The Randolphs’ Masterful Home
Inside a master builder’s abode
Photos by Carli Wentworth
Trish Randolph first laid eyes on her husband Gary 33 years ago, in Weatherford, America. She was working as a clerk in a clothing store, and he was in the early stages of his construction career, remodeling a section of the store. She’s from Hammon, and he hails from Boise City.
“On our first date, we came to Oklahoma City and went to the White House restaurant, on Grand,” Gary remembers. Trish is all smiles as the pair reminisces about their courtship. “I sure thought he was cute,” she adds. A year later they were married, blending their families, and after a couple more years they moved to Edmond. Today, they have four children and 10 grandchildren. Almost. The tenth is due in October.
Gary is a master builder, having plied his trade for 44 years, and his successful company bears his name. “Master builders have been around for 5,000 years,” Gary says. “I see the house long before it’s built.” Being a master builder means you take a project from design to completion. You don’t hand a project off to someone else, so there’s no room for misinterpretation of plans or the vision.
Clockwise from top: The Randolphs wanted an outdoor living space that could be used year-round.
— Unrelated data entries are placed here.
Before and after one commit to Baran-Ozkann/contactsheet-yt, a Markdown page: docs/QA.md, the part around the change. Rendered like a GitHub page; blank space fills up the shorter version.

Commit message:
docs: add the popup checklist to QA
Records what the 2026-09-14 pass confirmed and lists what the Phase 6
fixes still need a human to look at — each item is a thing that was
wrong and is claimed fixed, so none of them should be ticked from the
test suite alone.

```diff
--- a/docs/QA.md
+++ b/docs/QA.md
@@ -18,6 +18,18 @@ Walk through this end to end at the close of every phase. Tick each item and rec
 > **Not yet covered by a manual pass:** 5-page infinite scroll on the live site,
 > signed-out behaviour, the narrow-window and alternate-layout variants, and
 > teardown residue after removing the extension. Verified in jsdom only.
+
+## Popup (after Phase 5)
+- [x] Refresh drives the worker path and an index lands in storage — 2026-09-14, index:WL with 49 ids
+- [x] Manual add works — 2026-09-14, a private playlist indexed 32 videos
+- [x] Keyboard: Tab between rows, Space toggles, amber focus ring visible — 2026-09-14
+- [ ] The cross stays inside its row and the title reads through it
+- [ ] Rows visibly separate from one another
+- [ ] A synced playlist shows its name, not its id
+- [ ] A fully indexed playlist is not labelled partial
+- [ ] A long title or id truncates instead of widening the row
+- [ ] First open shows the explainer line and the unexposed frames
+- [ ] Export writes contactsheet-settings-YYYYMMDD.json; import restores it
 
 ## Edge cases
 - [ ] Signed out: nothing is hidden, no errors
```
Ceiling-mounted heaters warm winter diners, and the saltwater pool never freezes. Natural California redwood siding echoes the red dirt of the creek banks, and brilliant blue tiles around the pool and spa mirror our gorgeous Oklahoma sky. Harmony achieved!
•With 10 grandchildren popping in and out of the Randolphs’ home, making one room an incredibly cool kids’ hangout was a stroke of genius. This loft and reading nook occupies about a third of the overhead real estate, and if you’re more than about four feet tall, it’s not for you.
• Shiny concrete floors embedded with pea gravel serve as primary flooring throughout the home. Polished to a high sheen and used in an artful way, simple materials become elegant, and could almost be mistaken for terrazzo. The painting above the cushy, kid-friendly sectional was created by an African artist living in Santa Fe, who goes by one name, Boubak, and paints his unstretched canvases on the ground.
Gary Randolph is an artist and he thinks in three-dimensional imagery, able to create a home or room in his mind, and then execute it perfectly.
Daughter Ashley is the only one of the Randolph progeny to follow her father into the business and is now an apprentice.
Trish, an aesthetician, owns her own business, too, and tackles high-level design projects for her husband’s company. But to say he’s got one company and she’s got another isn’t really the way it works. They collaborate on everything, including one another’s sentences, and Gary lets Trish the aesthetician experiment on him.
The couple has imagined, constructed and now makes their home in a beautiful Mid-Century Modern-inspired home on a lot that they lucked into finding – and quickly snapping up. It’s in the heart of Oklahoma City, in a neighborhood that dates back to the 1940s. The property runs along the Deep Fork River, and the couple reports that they share their early mornings and evenings with deer, fox and raccoons. “We wanted a more urban lifestyle, which we got, but we also got a little piece of wilderness right in the middle of the city,” Gary says.
Clockwise from top: Trish is an avid cook and this kitchen is a beautiful blend of form and function. A hidden coffee bar is tucked into a cabinet adjacent to the refrigerator. Three enormous slabs of quartzite, which is pressure-treated quartz sandstone, have been seamlessly assembled into a huge kitchen island with lots of space for meal prep or lingering.
• This simple room is filled with Trish’s signature mix of textures and her clever high-low blend of designer pieces and vintage shop finds.
• A Jonathan Adler Sputnik chandelier illuminates an organically shaped and naturally finished dining table big enough for a crowd. The steps leading down to the living area mimic the table, and were created out of walnut by Todd Graham and his company, Tree Theory. The Randolphs became interested in Mid-Century design several years ago and immediately became students of the genre, even subscribing to its de facto bible, Dwell magazine.
“One night we were home, watching a Thunder game on TV,” Trish says. “Well, I was watching it, and Gary was asleep. And I was looking online for lots, which I had been doing for quite a while.” The couple had downsized once, significantly, moving from a 2,800-square-foot Edmond home to a mere 1,200 square feet in Oklahoma City’s charming gem of a neighborhood, Brookhaven. “We knew we were thinking we wanted about 1,800 square feet and the lots were just too big. And then this popped up. I woke Gary up, and we got in the car in our pajamas and drove over. We bought it the next day.”
Above: Gary and Trish’s master bedroom is a far cry from the massive master suites popularized in the early 2000s. Everything about this home is modern, and that includes its attitude. Less really is more, when it’s perfect.